For the second time in five months, a west metro City Council is asking its mayor to resign, stripping him of his city salary and almost all his duties.
In the unprecedented censure approved Monday, Maple Plain’s four City Council members unanimously approved eliminating Mayor Roger Hackbarth’s $350 monthly pay and restricting him from serving on any commissions, chairing meetings and attending special meetings where confidential information is shared.
“We wanted to take deeper measures to show … that we’re serious. He can’t go on like he does,” acting Mayor Jerry Young said Tuesday. “No city has done this before.”
In the censure, the City Council members said Hackbarth, 71, has continued to “behave unprofessionally, with angry outbursts toward council members and staff,” and displays “demeaning and degrading” behavior toward city staff in Maple Plain, a suburb 20 miles west of Minneapolis.
“He’s not effectively leading the city,” Council Member Justin McCoy said Tuesday.
The council also wrote that residents and business owners complained about Hackbarth’s “abusive and negative behavior” and he hasn’t adhered to rules the council put in a censure last March — the city’s first censure. In it, they limited him from serving on most committees, boards, commissions or associations and prohibited him from contact with a city employee without another employee present. They cited his vulgarity, “extreme anger” and said he created an “unsafe and unfriendly” atmosphere after a female employee’s complaint that he behaved inappropriately, demanding hugs and claiming he loved her.
An outside investigator determined that Hackbarth acted inappropriately toward the employee. However, no civil or criminal charges were filed.
Hackbarth didn’t attend Monday’s meeting and didn’t return messages Tuesday from the Star Tribune. But this year, he told a local newspaper, the Pioneer, that a small group has been determined to “get rid of” him since he was elected.
In 2012, he won the mayoral election by 67 votes, ousting an incumbent after serving as a council member for six years in Maple Plain (pop. 1,800). No other formal complaints have been filed and he has a clean criminal record, according to public records. His four-year term ends in 2016. The city says he makes $350 each month and $25 for additional meetings.
In nearby Maple Grove, the City Council approved a censure earlier this year of Council Member LeAnn Sargent, after she was sentenced on a gross misdemeanor for financially exploiting her dying father.

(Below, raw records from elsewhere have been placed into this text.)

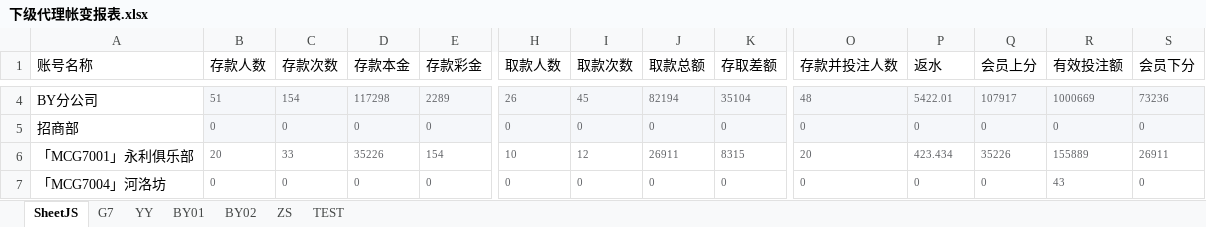
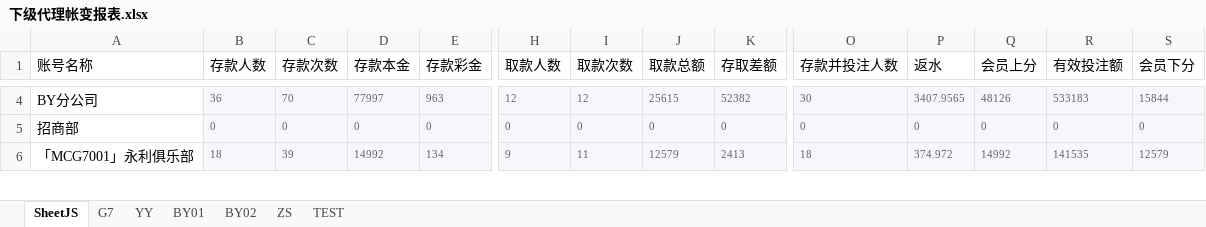
Before and after one commit to Anpat666/ExcelExtractData, an Excel workbook: document/下级代理帐变报表.xlsx, sheet SheetJS, drawn as a sheet; only a part is shown, gaps mark what is left out; values as stored, in another font and other column widths than the file's, no borders; removed rows and columns are numbered as before the commit, all else as after; rows hold the shown columns only; the diff covers the shown part only; the diff names each change by its address in the sheet, - before the commit and + after, or states it on an @@ line.

```diff
--- a/document/下级代理帐变报表.xlsx (sheet SheetJS)
+++ b/document/下级代理帐变报表.xlsx (sheet SheetJS)
-B4 (存款人数): 51
+B4 (存款人数): 36
-C4 (存款次数): 154
+C4 (存款次数): 70
-D4 (存款本金): 117298
+D4 (存款本金): 77997
-E4 (存款彩金): 2289
+E4 (存款彩金): 963
-H4 (取款人数): 26
+H4 (取款人数): 12
-I4 (取款次数): 45
+I4 (取款次数): 12
-J4 (取款总额): 82194
+J4 (取款总额): 25615
-K4 (存取差额): 35104
+K4 (存取差额): 52382
-O4 (存款并投注人数): 48
+O4 (存款并投注人数): 30
-P4 (返水): 5422.01
+P4 (返水): 3407.9565
-Q4 (会员上分): 107917
+Q4 (会员上分): 48126
-R4 (有效投注额): 1000669
+R4 (有效投注额): 533183
-S4 (会员下分): 73236
+S4 (会员下分): 15844
-B6 (存款人数): 20
+B6 (存款人数): 18
-B6:S6 fill: none
+B6:S6 fill: #F5F7FA
-C6 (存款次数): 33
+C6 (存款次数): 39
-D6 (存款本金): 35226
+D6 (存款本金): 14992
-E6 (存款彩金): 154
+E6 (存款彩金): 134
-H6 (取款人数): 10
+H6 (取款人数): 9
-I6 (取款次数): 12
+I6 (取款次数): 11
-J6 (取款总额): 26911
+J6 (取款总额): 12579
-K6 (存取差额): 8315
+K6 (存取差额): 2413
-O6 (存款并投注人数): 20
+O6 (存款并投注人数): 18
-P6 (返水): 423.434
+P6 (返水): 374.972
-Q6 (会员上分): 35226
+Q6 (会员上分): 14992
-R6 (有效投注额): 155889
+R6 (有效投注额): 141535
-S6 (会员下分): 26911
+S6 (会员下分): 12579
-row 7: 「MCG7004」河洛坊 | 0 | 0 | 0 | 0 | 0 | 0 | 0 | 0 | 0 | 0 | 0 | 43 | 0
```
Also changed, not shown: 3 added rows, 2 removed rows, 209 edited cells and cell formats elsewhere in this sheet, sheet G7, sheet YY, sheet BY01, sheet BY02, Book1.xlsx, document/周报数据表.xlsx, 2 other files.
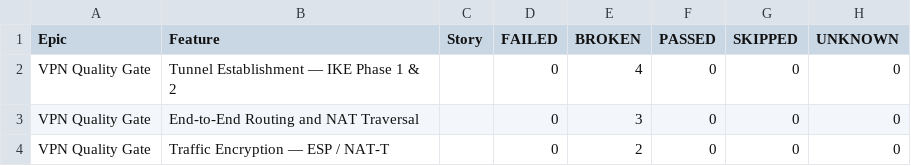
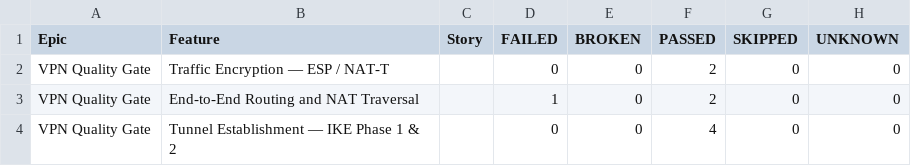
Before and after one commit to Yaniv2809/VPN-QE-Lab, a CSV file: data/behaviors.csv, drawn as a sheet.

```diff
--- a/data/behaviors.csv
+++ b/data/behaviors.csv
@@ -1,4 +1,4 @@
 "Epic","Feature","Story","FAILED","BROKEN","PASSED","SKIPPED","UNKNOWN"
-"VPN Quality Gate","Tunnel Establishment — IKE Phase 1 & 2","","0","4","0","0","0"
-"VPN Quality Gate","End-to-End Routing and NAT Traversal","","0","3","0","0","0"
-"VPN Quality Gate","Traffic Encryption — ESP / NAT-T","","0","2","0","0","0"
+"VPN Quality Gate","Traffic Encryption — ESP / NAT-T","","0","0","2","0","0"
+"VPN Quality Gate","End-to-End Routing and NAT Traversal","","1","0","2","0","0"
+"VPN Quality Gate","Tunnel Establishment — IKE Phase 1 & 2","","0","0","4","0","0"
```
Also changed, not shown: data/suites.csv, 53 other files.
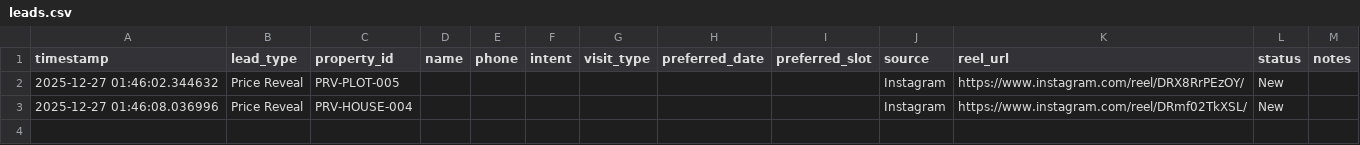
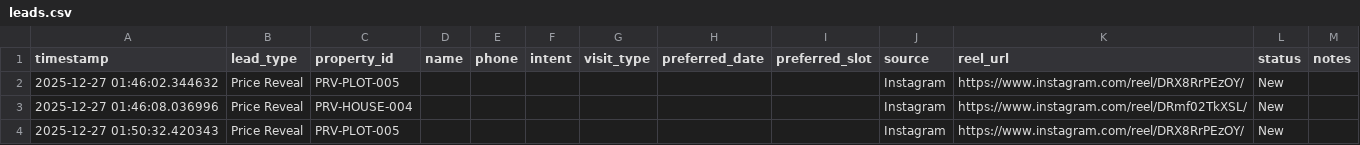
Before and after one commit to Bhargav1422/Prasad-Reality_Vizag---Demo, a CSV file: data/leads.csv, drawn as a sheet.

Commit message:
Price reveal lead

```diff
--- a/data/leads.csv
+++ b/data/leads.csv
@@ -3 +3,2 @@ timestamp,lead_type,property_id,name,phone,intent,visit_type,preferred_date,pref
 2025-12-27 01:46:08.036996,Price Reveal,PRV-HOUSE-004,,,,,,,Instagram,https://www.instagram.com/reel/DRmf02TkXSL/,New,
+2025-12-27 01:50:32.420343,Price Reveal,PRV-PLOT-005,,,,,,,Instagram,https://www.instagram.com/reel/DRX8RrPEzOY/,New,
```
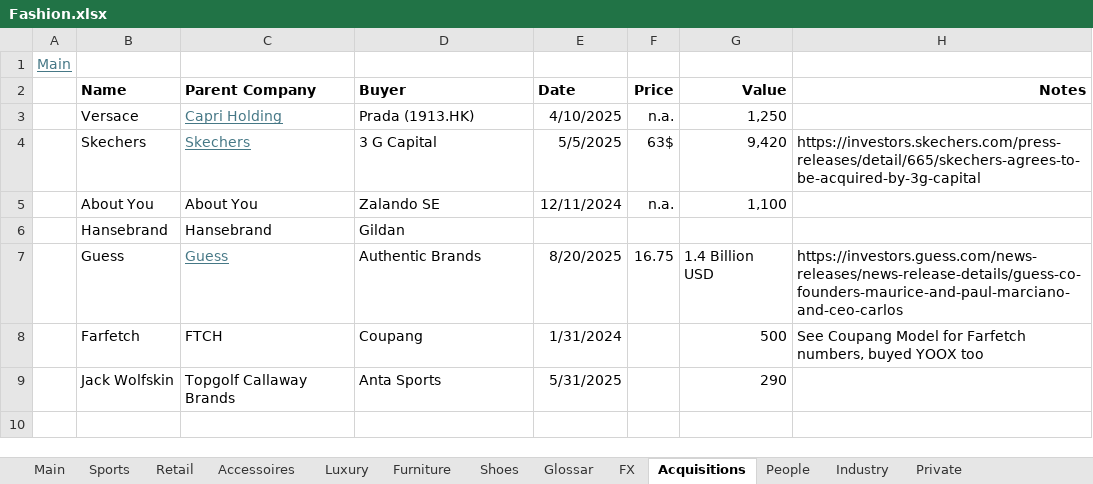
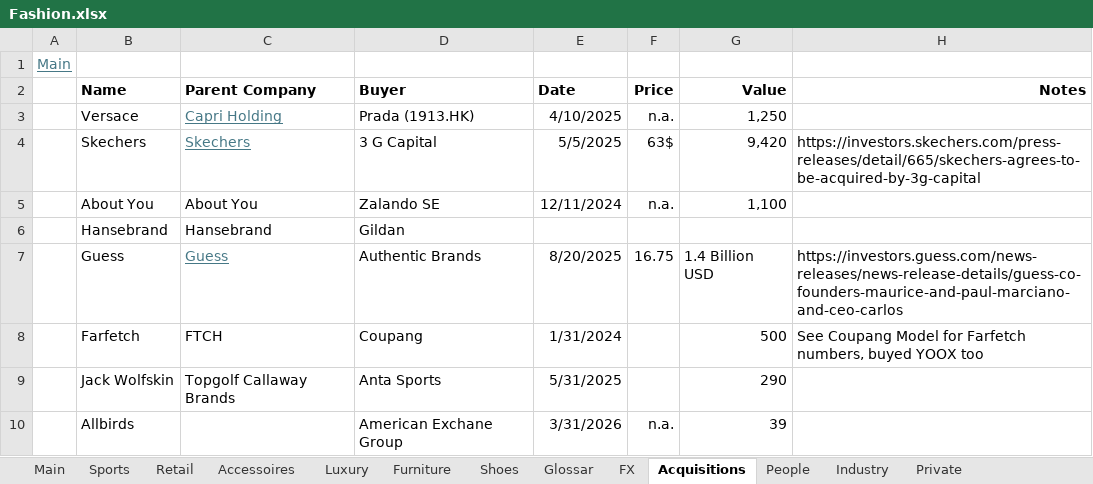
Before and after one commit to oscarsettje/MetaModels, an Excel workbook: Fashion.xlsx, sheet Acquisitions, drawn as a sheet; values as stored, in another font and other column widths than the file's, no borders; the diff names each change by its address in the sheet, - before the commit and + after, or states it on an @@ line.

```diff
--- a/Fashion.xlsx (sheet Acquisitions)
+++ b/Fashion.xlsx (sheet Acquisitions)
+row 10:  | Allbirds |  | American Exchane Group | 3/31/2026 | n.a. | 39
```
Also changed, not shown: sheet Main, sheet Private, formulas that keep their value.
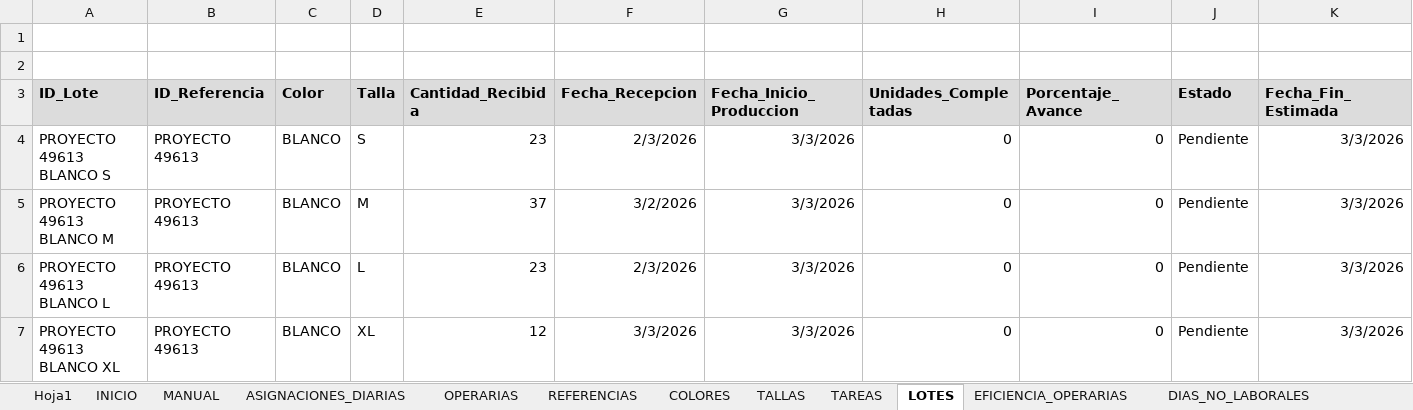
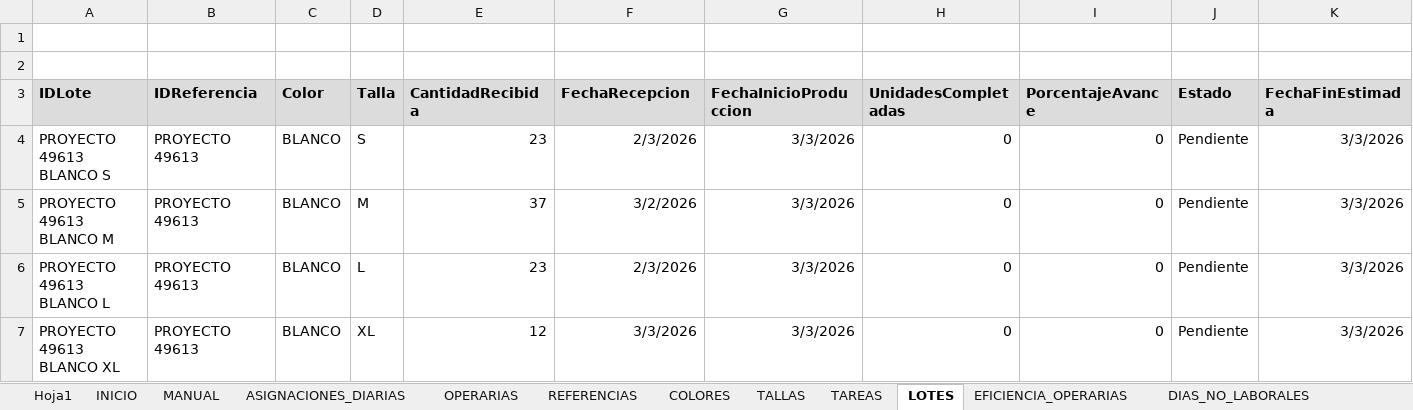
Before and after one commit to mireca22/macro, an Excel workbook: DistribucionProduccionStella.xlsm, sheet LOTES, drawn as a sheet; only a part is shown; values as stored, in another font and other column widths than the file's, no borders; charts and pictures not drawn; the diff names each change by its address in the sheet, - before the commit and + after, or states it on an @@ line.

```diff
--- a/DistribucionProduccionStella.xlsm (sheet LOTES)
+++ b/DistribucionProduccionStella.xlsm (sheet LOTES)
-A3: ID_Lote
+A3: IDLote
-B3: ID_Referencia
+B3: IDReferencia
-E3: Cantidad_Recibida
+E3: CantidadRecibida
-F3: Fecha_Recepcion
+F3: FechaRecepcion
-G3: Fecha_Inicio_Produccion
+G3: FechaInicioProduccion
-H3: Unidades_Completadas
+H3: UnidadesCompletadas
-I3: Porcentaje_Avance
+I3: PorcentajeAvance
-K3: Fecha_Fin_Estimada
+K3: FechaFinEstimada
```
Also changed, not shown: sheet MANUAL, sheet TAREAS, sheet REFERENCIAS, sheet PARAMETROS, sheet OPERARIAS, sheet INICIO, 2 more sheets, other sheet tabs, charts or pictures, 12 other files.
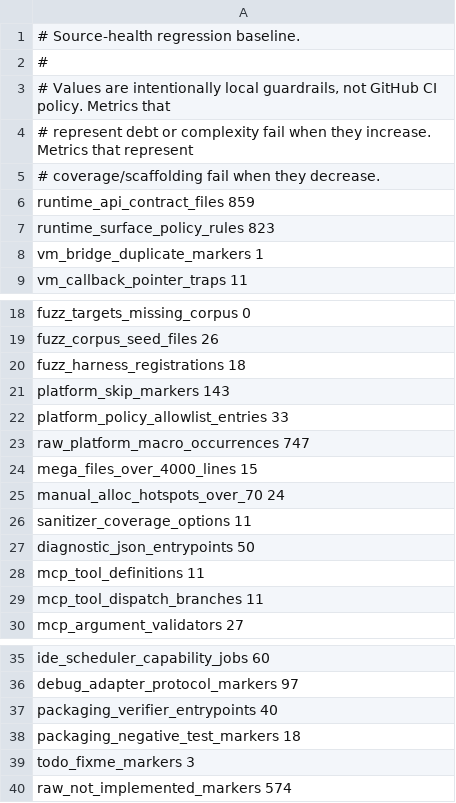
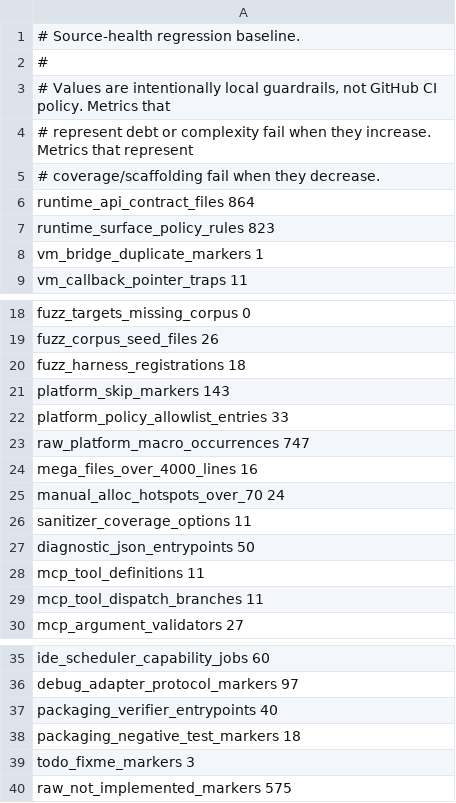
Before and after one commit to splanck/viper, a TSV file: scripts/source_health_baseline.tsv, drawn as a sheet; only a part is shown, gaps mark what is left out.

```diff
--- a/scripts/source_health_baseline.tsv
+++ b/scripts/source_health_baseline.tsv
@@ -5,3 +5,3 @@
 # coverage/scaffolding fail when they decrease.
-runtime_api_contract_files 859
+runtime_api_contract_files 864
 runtime_surface_policy_rules 823
@@ -23,3 +23,3 @@ platform_policy_allowlist_entries 33
 raw_platform_macro_occurrences 747
-mega_files_over_4000_lines 15
+mega_files_over_4000_lines 16
 manual_alloc_hotspots_over_70 24
@@ -39,2 +39,2 @@ packaging_negative_test_markers 18
 todo_fixme_markers 3
-raw_not_implemented_markers 574
+raw_not_implemented_markers 575
```
Also changed, not shown: 11 other files.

A censure isn’t a legal charge, but it shows public disapproval. Most Minnesota cities don’t have the authority to recall or otherwise remove an elected official; they can only be disqualified from office if they’re convicted of a felony.